Return the records below exactly; pictures stay out.

╭─ Input data

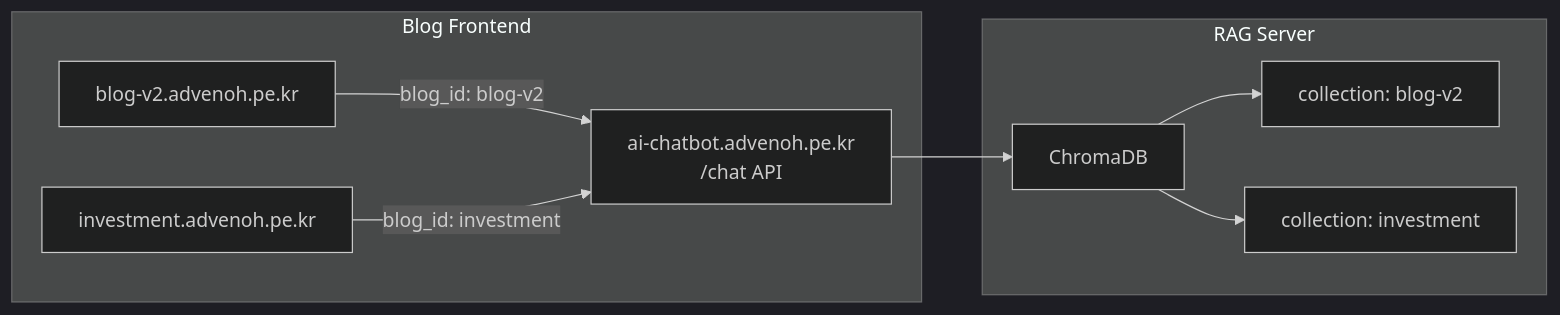
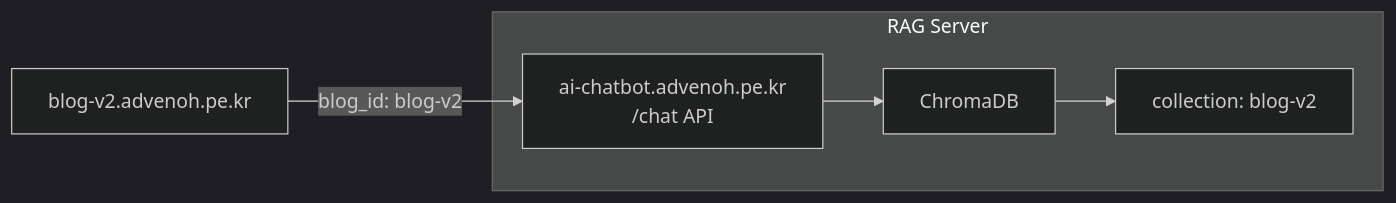
The diagram in docs/start/7_blog_chat_integration_prd.md (kenshin579/blog-v2.advenoh.pe.kr), drawn with Mermaid (dark theme) before and after one commit. The commit also changed other lines of this file and 10 other files, not shown here.

````diff
--- a/docs/start/7_blog_chat_integration_prd.md
+++ b/docs/start/7_blog_chat_integration_prd.md
@@ -28,12 +26,8 @@
 ```mermaid
 flowchart LR
-    subgraph "Blog Frontend"
-        A[blog-v2.advenoh.pe.kr] -->|blog_id: blog-v2| C
-        B[investment.advenoh.pe.kr] -->|blog_id: investment| C
-    end
+    A[blog-v2.advenoh.pe.kr] -->|blog_id: blog-v2| B
     subgraph "RAG Server"
-        C["ai-chatbot.advenoh.pe.kr\n/chat API"] --> D[ChromaDB]
-        D --> E["collection: blog-v2"]
-        D --> F["collection: investment"]
+        B["ai-chatbot.advenoh.pe.kr\n/chat API"] --> C[ChromaDB]
+        C --> D["collection: blog-v2"]
     end
 ```
````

╰─

_Exercise result_.
The diagram in docs/start/7_blog_chat_integration_prd.md (kenshin579/blog-v2.advenoh.pe.kr), drawn with Mermaid (dark theme) before and after one commit. The commit also changed other lines of this file and 10 other files, not shown here.

````diff
--- a/docs/start/7_blog_chat_integration_prd.md
+++ b/docs/start/7_blog_chat_integration_prd.md
@@ -28,12 +26,8 @@
 ```mermaid
 flowchart LR
-    subgraph "Blog Frontend"
-        A[blog-v2.advenoh.pe.kr] -->|blog_id: blog-v2| C
-        B[investment.advenoh.pe.kr] -->|blog_id: investment| C
-    end
+    A[blog-v2.advenoh.pe.kr] -->|blog_id: blog-v2| B
     subgraph "RAG Server"
-        C["ai-chatbot.advenoh.pe.kr\n/chat API"] --> D[ChromaDB]
-        D --> E["collection: blog-v2"]
-        D --> F["collection: investment"]
+        B["ai-chatbot.advenoh.pe.kr\n/chat API"] --> C[ChromaDB]
+        C --> D["collection: blog-v2"]
     end
 ```
````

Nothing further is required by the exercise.